The printed word is a way of life in Hay, where the moniker of “Town of Books” is well-founded. Although numbers of these stores have declined, there are still around thirty in the town. It’s a kind of glorious defiance of the Amazon era to browse for books the old-fashioned way too. There’s always time to chat away to the shopkeepers here, while you’re sure to find treasures such as special signed and collectors' editions, and long out of print gems.
Hay’s book credentials are the stuff of legend, but an underrated quality of the town is its arts scene. The Globe at Hay not only serves a mean latté and vegetarian friendly menu, but regular music, comedy and drama events in the town. Click here for further details.
Authentic live music, comedy and more (image: The Globe at Hay Facebook page)
As for cultural events, it’s not all about the printed word either. How the Light Gets In Festival is a great spectacle each year, fusing exciting musical acts with live debate, philosophy, comedy and art.
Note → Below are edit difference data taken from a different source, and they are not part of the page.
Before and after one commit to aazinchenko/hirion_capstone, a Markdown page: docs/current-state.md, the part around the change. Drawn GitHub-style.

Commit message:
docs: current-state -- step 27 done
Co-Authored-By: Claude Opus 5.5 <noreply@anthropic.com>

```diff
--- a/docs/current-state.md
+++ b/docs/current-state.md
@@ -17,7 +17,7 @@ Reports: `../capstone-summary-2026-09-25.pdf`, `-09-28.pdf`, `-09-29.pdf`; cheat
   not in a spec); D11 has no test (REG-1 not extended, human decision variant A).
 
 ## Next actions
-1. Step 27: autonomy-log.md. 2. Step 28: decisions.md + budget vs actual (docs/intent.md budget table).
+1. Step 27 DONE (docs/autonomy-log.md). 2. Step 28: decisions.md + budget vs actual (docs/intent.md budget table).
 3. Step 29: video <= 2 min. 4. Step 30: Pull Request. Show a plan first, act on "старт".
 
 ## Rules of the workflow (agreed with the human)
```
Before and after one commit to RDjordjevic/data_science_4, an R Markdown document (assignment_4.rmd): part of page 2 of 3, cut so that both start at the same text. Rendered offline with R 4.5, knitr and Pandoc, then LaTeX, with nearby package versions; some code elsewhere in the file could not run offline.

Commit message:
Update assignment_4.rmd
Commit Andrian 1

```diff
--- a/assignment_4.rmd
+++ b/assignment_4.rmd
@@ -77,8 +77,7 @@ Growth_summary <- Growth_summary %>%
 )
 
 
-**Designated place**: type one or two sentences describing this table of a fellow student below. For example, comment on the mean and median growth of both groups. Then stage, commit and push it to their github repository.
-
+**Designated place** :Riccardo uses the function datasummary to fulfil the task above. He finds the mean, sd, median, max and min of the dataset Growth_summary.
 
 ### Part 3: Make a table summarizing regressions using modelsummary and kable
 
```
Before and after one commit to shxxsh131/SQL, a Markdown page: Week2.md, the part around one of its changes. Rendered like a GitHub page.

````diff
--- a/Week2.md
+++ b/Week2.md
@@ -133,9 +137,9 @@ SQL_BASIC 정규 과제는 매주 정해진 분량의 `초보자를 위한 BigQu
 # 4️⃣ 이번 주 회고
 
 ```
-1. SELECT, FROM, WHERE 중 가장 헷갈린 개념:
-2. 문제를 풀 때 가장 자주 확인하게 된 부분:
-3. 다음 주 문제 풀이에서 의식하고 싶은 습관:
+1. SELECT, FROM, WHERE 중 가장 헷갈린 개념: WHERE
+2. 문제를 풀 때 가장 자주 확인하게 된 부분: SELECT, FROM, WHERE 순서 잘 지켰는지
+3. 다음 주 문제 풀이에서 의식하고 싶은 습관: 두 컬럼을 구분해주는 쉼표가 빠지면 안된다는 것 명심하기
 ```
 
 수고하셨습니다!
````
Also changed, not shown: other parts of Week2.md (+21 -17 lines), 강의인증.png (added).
Taking to the water is another great way to explore the Wye! (image: Channel Kayaks)
The Wye is enjoying a definite resurgence in popularity these days. Nor is it hard to see why; miles of beautiful water provide idyllic walking, paddling and fishing. Want to Canoe are perhaps your best bet for a paddle. Not only do they guided trips, boats and equipment for hire, they can also take you back to your parking/starting point at the end of the session!
Plenty of both English and Welsh figures have contested and invaded Hay Castle over the centuries. With plenty of tales from the past, as well as lively events in the present day, it’s well worth planning your own invasion! The castle you see today is the result of various eras, repairs and additions, but with roots in the 11th century, with fascinating features including what is believed to be the oldest Norman tower in Wales. Find out more about the site here: www.haycastletrust.org or see Hay Tours for details of guided tours every Thursday.
For those who enjoy sampling fresh local food and drink, Hay on Wye has several foodie treats to offer. For a bustling meeting of traders and specialist producers Haye on Wye Thursday Market runs from 8am to mid afternoon each week. You’ll find plenty of local bread, cheese, meat and produce (click here for more on Hay markets).
As for places to eat out in Hay, there are some lovely local cafés and restaurants. For a suitably relaxed place to enjoy a coffee or tea and perhaps a bit while surrounded by book, Richard Booth’s Bookshop Café (above) is a lovely place to stop (and they also have a little cinema).
As for pubs and restaurants in the town, there are several great options. Try The Three Tuns for the likes of Welsh Lamb and Herefordshire beef, or Tomatitos for cracking Spanish tapas. Or, one of our personal favourites, Beer Revolution right in the centre of Hay on Wye, you'll find some weird but wonderful craft beers from accross Europe!
If reading books was rock’n’roll, the Hay on Wye Festival would be Glastonbury. Each year, the town’s population swells with great writers, critics and book lovers from all over Britain and beyond. For the literature lover, it is definitely an event for the bucket list, if not a must for your diary each summer!
Words of wisdom and enjoyment for all ages (image: Hay Festival Facebook page)
However, if you miss the main summer event, don’t fret because there is also an excellent Winter Weekend book festival these days too. Details for both events can be found at www.hayfestival.com
-With a population of just 2000 and over 30 bookshops, that’s around one bookstore per 70 residents, making Hay comfortably the most bookish town in Britain!
-The roots of Hay as a tourist town for book lovers can be directly traced to local literature nut Richard Booth, who in 1977 launched a publicity stunt to declare Hay on Wye as an “independent kingdom” (they even proposed a national anthem). The story raised some laughs, but 40 years on the reputation as a colourful town of words lives on.
- Hay has featured several times on surveys of the happiest communities in Britain and was listed as one of the Best Places to live in Wales this year (2017)
- Hay-on-Wye is twinned with several other towns and places around the world, including Redu in Belgium and far flung Timbuktu in Mali.
Located in the heart of beautiful mid Wales on the banks of the River Irfon, Lake Country House makes a delightful place to escape the everyday and enjoy idyllic breaks in Wales. Offering accommodation near Hay-on-Wye, Brecon and Llanwrtyd Wells, you can combine an idyllic country escape with a taste of the region’s pretty market towns and cultural attractions. Keep an eye on our Facebook Page and Hotel Offers Section for the latest news and current hotel deals.